### PROBLEM DESCRIPTION
Where a line of the listing below includes the word "Quarkus", reproduce that line.

### RECORD EXCERPTS
◇ ◇ ◇ ◇ ◇

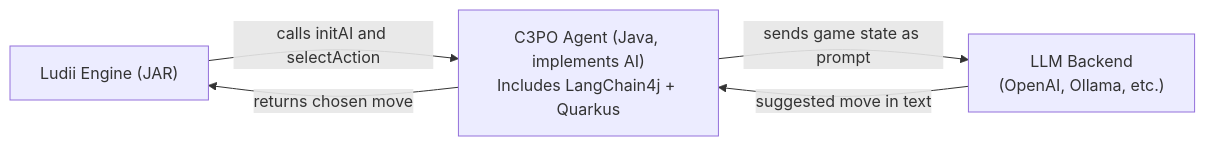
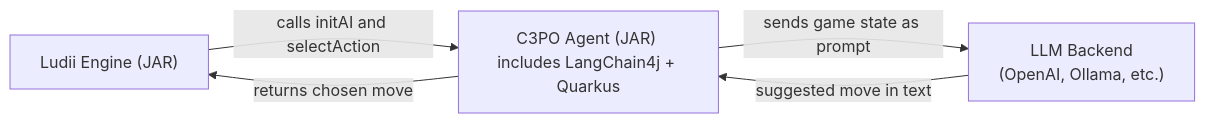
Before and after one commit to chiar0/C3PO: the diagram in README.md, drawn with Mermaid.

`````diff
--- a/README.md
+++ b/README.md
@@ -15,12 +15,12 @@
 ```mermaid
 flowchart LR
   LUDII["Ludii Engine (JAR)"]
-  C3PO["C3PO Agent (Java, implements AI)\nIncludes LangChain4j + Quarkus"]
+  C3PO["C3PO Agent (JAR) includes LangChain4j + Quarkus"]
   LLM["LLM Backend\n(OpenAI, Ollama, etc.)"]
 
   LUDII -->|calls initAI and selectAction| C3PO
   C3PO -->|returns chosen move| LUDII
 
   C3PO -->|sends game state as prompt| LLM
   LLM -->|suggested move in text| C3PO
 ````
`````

◇ ◇ ◇ ◇ ◇

### RESPONSE TO THE EXERCISE
-  C3PO["C3PO Agent (Java, implements AI)\nIncludes LangChain4j + Quarkus"]
+  C3PO["C3PO Agent (JAR) includes LangChain4j + Quarkus"]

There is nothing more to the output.